*Your objective*. Leaving out the images, return the data below exactly as it is written.

*Records provided*.

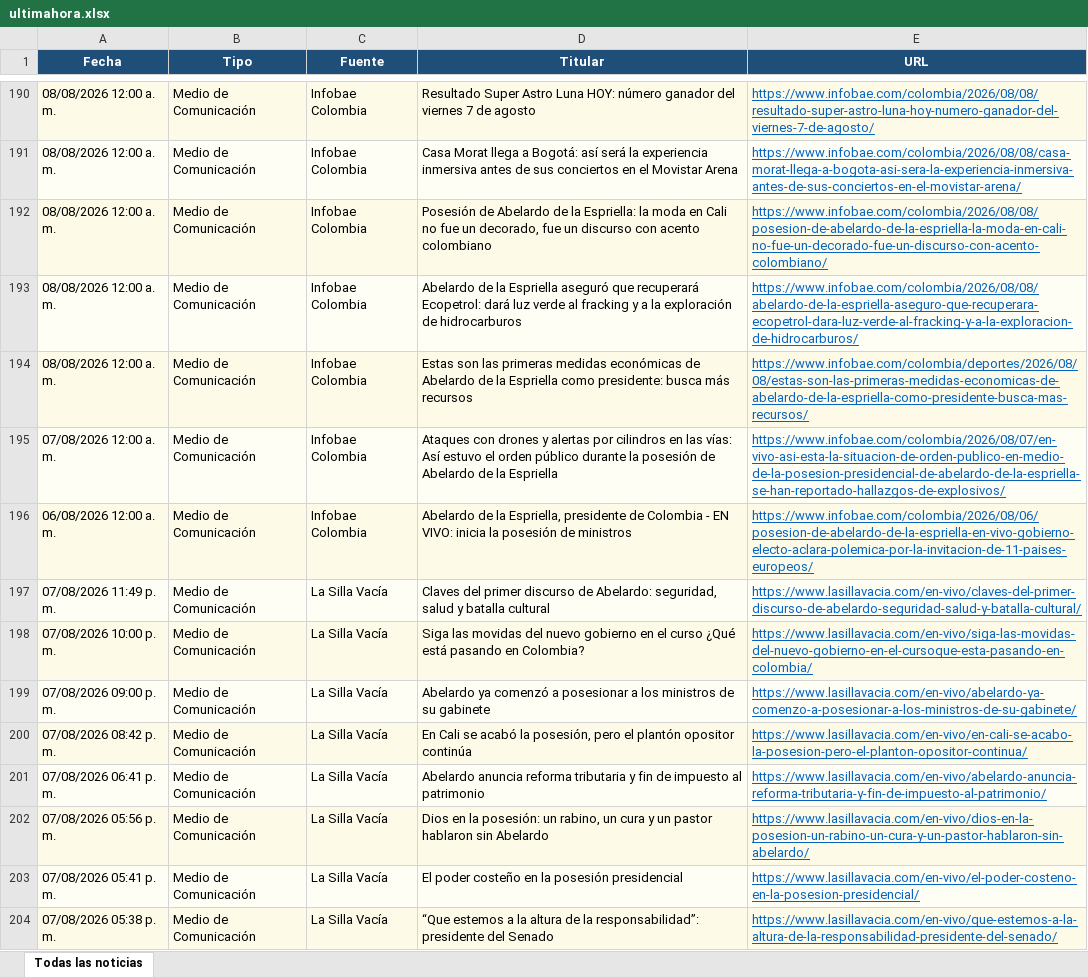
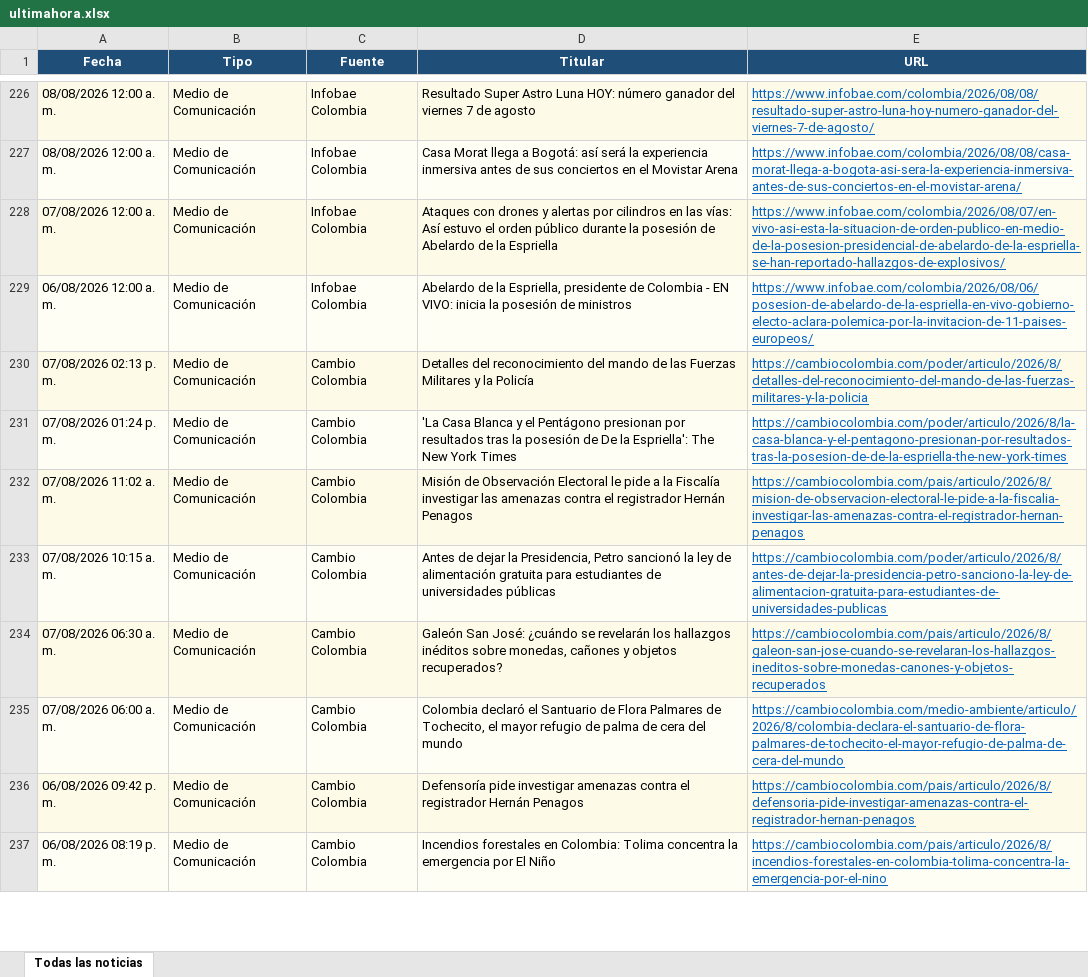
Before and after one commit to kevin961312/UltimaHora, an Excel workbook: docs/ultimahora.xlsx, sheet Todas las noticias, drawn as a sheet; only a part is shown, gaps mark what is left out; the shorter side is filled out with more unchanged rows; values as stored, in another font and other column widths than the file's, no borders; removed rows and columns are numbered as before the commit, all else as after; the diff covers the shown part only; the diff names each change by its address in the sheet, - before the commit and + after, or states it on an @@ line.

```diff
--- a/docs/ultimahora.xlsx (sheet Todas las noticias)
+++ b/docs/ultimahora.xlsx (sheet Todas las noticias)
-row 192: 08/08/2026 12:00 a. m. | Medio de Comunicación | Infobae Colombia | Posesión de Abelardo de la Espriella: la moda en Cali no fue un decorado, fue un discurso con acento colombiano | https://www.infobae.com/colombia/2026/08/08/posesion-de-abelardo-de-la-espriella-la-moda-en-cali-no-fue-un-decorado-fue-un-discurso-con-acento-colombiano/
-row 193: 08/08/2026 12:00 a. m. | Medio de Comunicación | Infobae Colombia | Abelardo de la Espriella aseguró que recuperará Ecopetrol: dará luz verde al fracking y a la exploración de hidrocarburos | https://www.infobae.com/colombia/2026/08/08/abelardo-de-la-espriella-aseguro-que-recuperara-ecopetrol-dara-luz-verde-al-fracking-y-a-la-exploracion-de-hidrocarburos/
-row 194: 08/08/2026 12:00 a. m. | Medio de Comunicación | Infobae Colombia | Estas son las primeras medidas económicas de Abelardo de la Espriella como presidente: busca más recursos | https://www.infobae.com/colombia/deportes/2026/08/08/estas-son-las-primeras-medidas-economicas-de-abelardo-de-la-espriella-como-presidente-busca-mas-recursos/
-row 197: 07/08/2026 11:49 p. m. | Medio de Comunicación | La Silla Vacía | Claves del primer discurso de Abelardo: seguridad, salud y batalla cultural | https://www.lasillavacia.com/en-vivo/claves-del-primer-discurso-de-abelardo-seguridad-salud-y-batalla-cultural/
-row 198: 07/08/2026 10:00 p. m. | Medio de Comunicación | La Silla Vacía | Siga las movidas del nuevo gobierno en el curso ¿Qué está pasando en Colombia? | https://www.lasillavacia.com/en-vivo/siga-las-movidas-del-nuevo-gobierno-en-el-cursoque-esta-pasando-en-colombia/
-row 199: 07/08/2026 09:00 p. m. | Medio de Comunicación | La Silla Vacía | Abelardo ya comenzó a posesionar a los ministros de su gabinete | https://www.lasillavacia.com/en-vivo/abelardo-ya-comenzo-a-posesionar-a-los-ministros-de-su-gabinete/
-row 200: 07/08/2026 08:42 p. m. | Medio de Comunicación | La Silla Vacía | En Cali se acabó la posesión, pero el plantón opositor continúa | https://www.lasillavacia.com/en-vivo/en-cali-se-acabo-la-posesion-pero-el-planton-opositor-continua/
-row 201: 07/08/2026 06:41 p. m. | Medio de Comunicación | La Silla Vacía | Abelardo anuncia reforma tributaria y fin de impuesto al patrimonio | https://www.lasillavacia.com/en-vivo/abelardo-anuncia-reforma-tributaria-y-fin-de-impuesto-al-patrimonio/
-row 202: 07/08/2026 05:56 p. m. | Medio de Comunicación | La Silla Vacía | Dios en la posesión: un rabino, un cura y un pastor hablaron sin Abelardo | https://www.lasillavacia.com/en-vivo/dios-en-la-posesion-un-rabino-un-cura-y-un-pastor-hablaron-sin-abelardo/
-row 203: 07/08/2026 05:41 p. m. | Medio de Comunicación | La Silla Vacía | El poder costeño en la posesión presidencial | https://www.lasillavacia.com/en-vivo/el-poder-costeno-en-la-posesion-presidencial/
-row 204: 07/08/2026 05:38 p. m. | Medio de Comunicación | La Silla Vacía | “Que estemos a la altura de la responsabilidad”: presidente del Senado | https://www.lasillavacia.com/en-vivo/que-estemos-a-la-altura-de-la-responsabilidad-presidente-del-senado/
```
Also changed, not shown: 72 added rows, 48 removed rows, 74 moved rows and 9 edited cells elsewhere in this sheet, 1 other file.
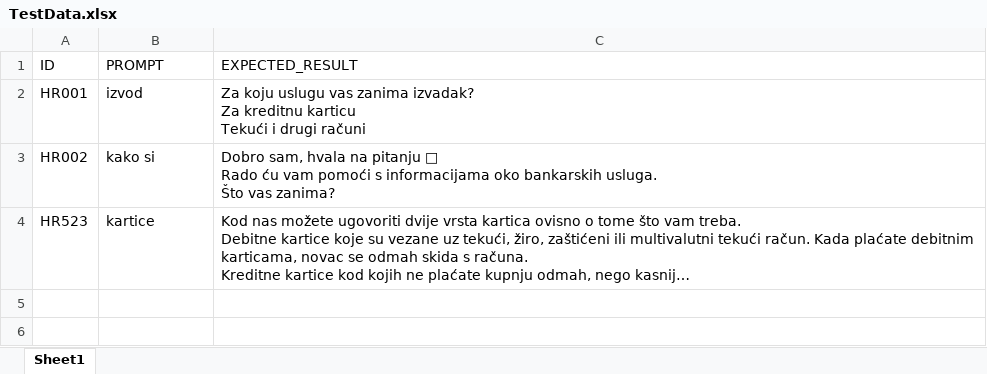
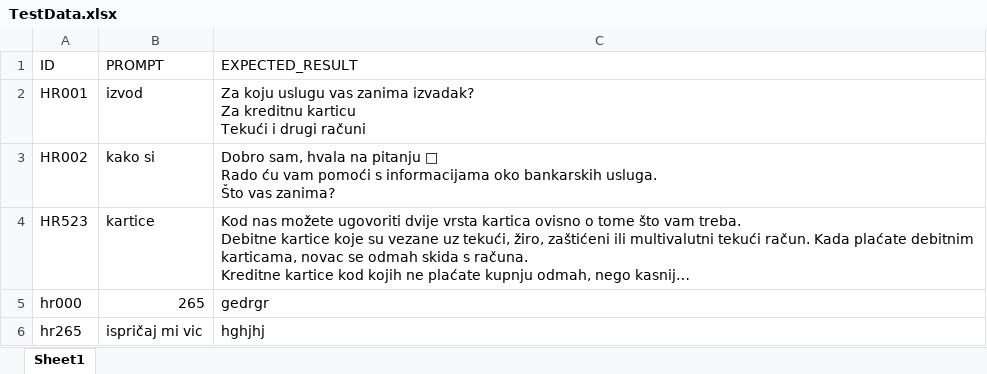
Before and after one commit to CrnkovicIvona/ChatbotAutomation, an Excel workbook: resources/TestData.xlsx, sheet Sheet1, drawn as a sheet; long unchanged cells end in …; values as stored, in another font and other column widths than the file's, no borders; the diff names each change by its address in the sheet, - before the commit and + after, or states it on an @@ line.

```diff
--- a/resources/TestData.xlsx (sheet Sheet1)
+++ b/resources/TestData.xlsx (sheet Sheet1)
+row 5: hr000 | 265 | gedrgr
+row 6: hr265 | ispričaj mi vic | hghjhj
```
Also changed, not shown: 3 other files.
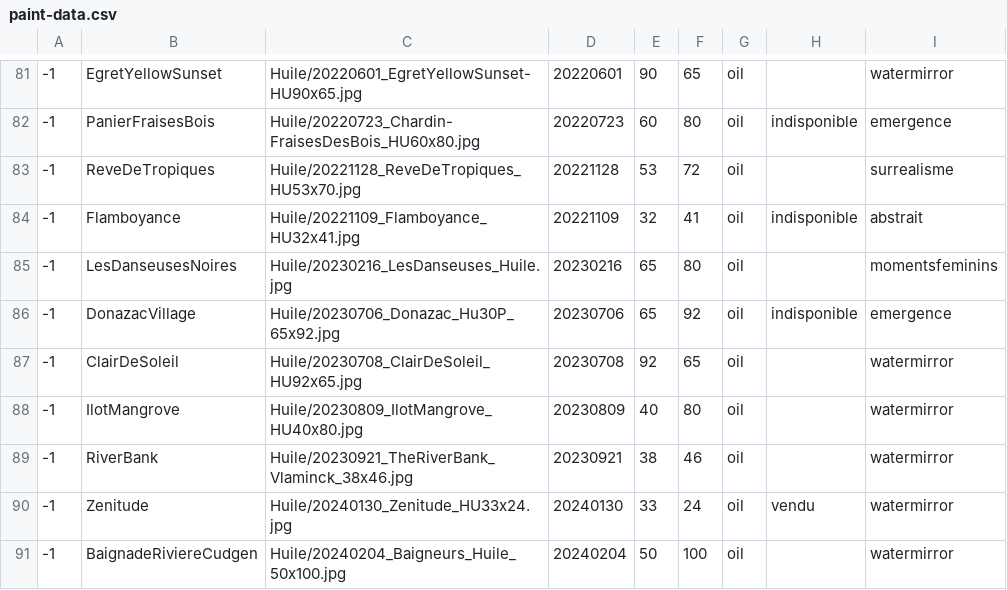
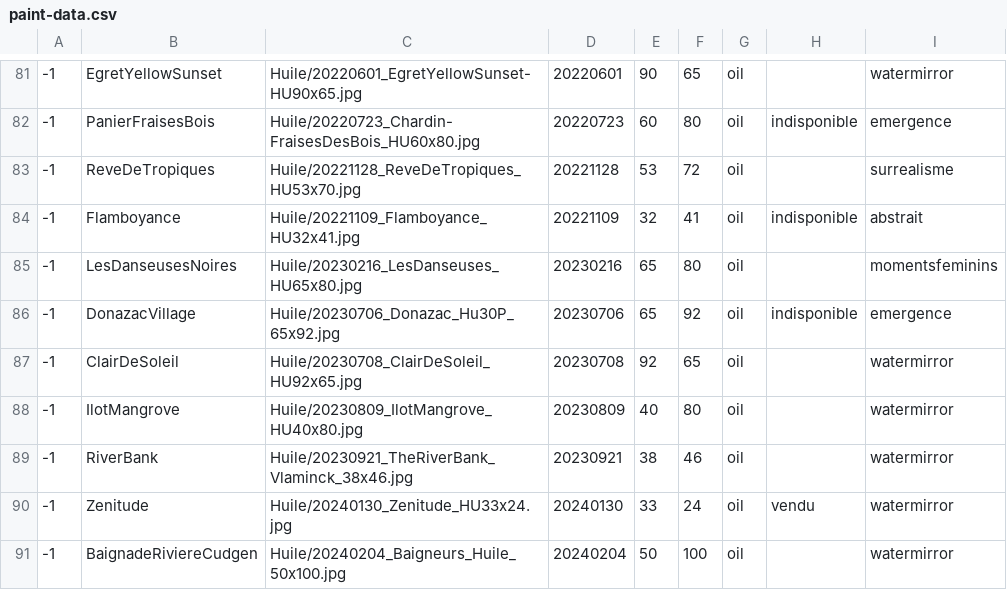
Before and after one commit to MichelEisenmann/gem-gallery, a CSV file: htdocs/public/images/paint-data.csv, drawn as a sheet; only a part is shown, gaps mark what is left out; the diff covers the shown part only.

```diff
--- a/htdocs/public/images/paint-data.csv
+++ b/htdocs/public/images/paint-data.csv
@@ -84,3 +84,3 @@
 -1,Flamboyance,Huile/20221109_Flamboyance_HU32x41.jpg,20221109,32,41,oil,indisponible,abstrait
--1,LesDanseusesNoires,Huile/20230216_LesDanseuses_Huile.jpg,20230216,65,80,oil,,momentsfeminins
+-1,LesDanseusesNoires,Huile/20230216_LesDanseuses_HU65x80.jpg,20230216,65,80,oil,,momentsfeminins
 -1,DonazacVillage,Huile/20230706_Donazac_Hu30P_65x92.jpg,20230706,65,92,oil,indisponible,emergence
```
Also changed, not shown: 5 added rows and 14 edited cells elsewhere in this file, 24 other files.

*Task response*.
Before and after one commit to kevin961312/UltimaHora, an Excel workbook: docs/ultimahora.xlsx, sheet Todas las noticias, drawn as a sheet; only a part is shown, gaps mark what is left out; the shorter side is filled out with more unchanged rows; values as stored, in another font and other column widths than the file's, no borders; removed rows and columns are numbered as before the commit, all else as after; the diff covers the shown part only; the diff names each change by its address in the sheet, - before the commit and + after, or states it on an @@ line.

```diff
--- a/docs/ultimahora.xlsx (sheet Todas las noticias)
+++ b/docs/ultimahora.xlsx (sheet Todas las noticias)
-row 192: 08/08/2026 12:00 a. m. | Medio de Comunicación | Infobae Colombia | Posesión de Abelardo de la Espriella: la moda en Cali no fue un decorado, fue un discurso con acento colombiano | https://www.infobae.com/colombia/2026/08/08/posesion-de-abelardo-de-la-espriella-la-moda-en-cali-no-fue-un-decorado-fue-un-discurso-con-acento-colombiano/
-row 193: 08/08/2026 12:00 a. m. | Medio de Comunicación | Infobae Colombia | Abelardo de la Espriella aseguró que recuperará Ecopetrol: dará luz verde al fracking y a la exploración de hidrocarburos | https://www.infobae.com/colombia/2026/08/08/abelardo-de-la-espriella-aseguro-que-recuperara-ecopetrol-dara-luz-verde-al-fracking-y-a-la-exploracion-de-hidrocarburos/
-row 194: 08/08/2026 12:00 a. m. | Medio de Comunicación | Infobae Colombia | Estas son las primeras medidas económicas de Abelardo de la Espriella como presidente: busca más recursos | https://www.infobae.com/colombia/deportes/2026/08/08/estas-son-las-primeras-medidas-economicas-de-abelardo-de-la-espriella-como-presidente-busca-mas-recursos/
-row 197: 07/08/2026 11:49 p. m. | Medio de Comunicación | La Silla Vacía | Claves del primer discurso de Abelardo: seguridad, salud y batalla cultural | https://www.lasillavacia.com/en-vivo/claves-del-primer-discurso-de-abelardo-seguridad-salud-y-batalla-cultural/
-row 198: 07/08/2026 10:00 p. m. | Medio de Comunicación | La Silla Vacía | Siga las movidas del nuevo gobierno en el curso ¿Qué está pasando en Colombia? | https://www.lasillavacia.com/en-vivo/siga-las-movidas-del-nuevo-gobierno-en-el-cursoque-esta-pasando-en-colombia/
-row 199: 07/08/2026 09:00 p. m. | Medio de Comunicación | La Silla Vacía | Abelardo ya comenzó a posesionar a los ministros de su gabinete | https://www.lasillavacia.com/en-vivo/abelardo-ya-comenzo-a-posesionar-a-los-ministros-de-su-gabinete/
-row 200: 07/08/2026 08:42 p. m. | Medio de Comunicación | La Silla Vacía | En Cali se acabó la posesión, pero el plantón opositor continúa | https://www.lasillavacia.com/en-vivo/en-cali-se-acabo-la-posesion-pero-el-planton-opositor-continua/
-row 201: 07/08/2026 06:41 p. m. | Medio de Comunicación | La Silla Vacía | Abelardo anuncia reforma tributaria y fin de impuesto al patrimonio | https://www.lasillavacia.com/en-vivo/abelardo-anuncia-reforma-tributaria-y-fin-de-impuesto-al-patrimonio/
-row 202: 07/08/2026 05:56 p. m. | Medio de Comunicación | La Silla Vacía | Dios en la posesión: un rabino, un cura y un pastor hablaron sin Abelardo | https://www.lasillavacia.com/en-vivo/dios-en-la-posesion-un-rabino-un-cura-y-un-pastor-hablaron-sin-abelardo/
-row 203: 07/08/2026 05:41 p. m. | Medio de Comunicación | La Silla Vacía | El poder costeño en la posesión presidencial | https://www.lasillavacia.com/en-vivo/el-poder-costeno-en-la-posesion-presidencial/
-row 204: 07/08/2026 05:38 p. m. | Medio de Comunicación | La Silla Vacía | “Que estemos a la altura de la responsabilidad”: presidente del Senado | https://www.lasillavacia.com/en-vivo/que-estemos-a-la-altura-de-la-responsabilidad-presidente-del-senado/
```
Also changed, not shown: 72 added rows, 48 removed rows, 74 moved rows and 9 edited cells elsewhere in this sheet, 1 other file.
Before and after one commit to CrnkovicIvona/ChatbotAutomation, an Excel workbook: resources/TestData.xlsx, sheet Sheet1, drawn as a sheet; long unchanged cells end in …; values as stored, in another font and other column widths than the file's, no borders; the diff names each change by its address in the sheet, - before the commit and + after, or states it on an @@ line.

```diff
--- a/resources/TestData.xlsx (sheet Sheet1)
+++ b/resources/TestData.xlsx (sheet Sheet1)
+row 5: hr000 | 265 | gedrgr
+row 6: hr265 | ispričaj mi vic | hghjhj
```
Also changed, not shown: 3 other files.
Before and after one commit to MichelEisenmann/gem-gallery, a CSV file: htdocs/public/images/paint-data.csv, drawn as a sheet; only a part is shown, gaps mark what is left out; the diff covers the shown part only.

```diff
--- a/htdocs/public/images/paint-data.csv
+++ b/htdocs/public/images/paint-data.csv
@@ -84,3 +84,3 @@
 -1,Flamboyance,Huile/20221109_Flamboyance_HU32x41.jpg,20221109,32,41,oil,indisponible,abstrait
--1,LesDanseusesNoires,Huile/20230216_LesDanseuses_Huile.jpg,20230216,65,80,oil,,momentsfeminins
+-1,LesDanseusesNoires,Huile/20230216_LesDanseuses_HU65x80.jpg,20230216,65,80,oil,,momentsfeminins
 -1,DonazacVillage,Huile/20230706_Donazac_Hu30P_65x92.jpg,20230706,65,92,oil,indisponible,emergence
```
Also changed, not shown: 5 added rows and 14 edited cells elsewhere in this file, 24 other files.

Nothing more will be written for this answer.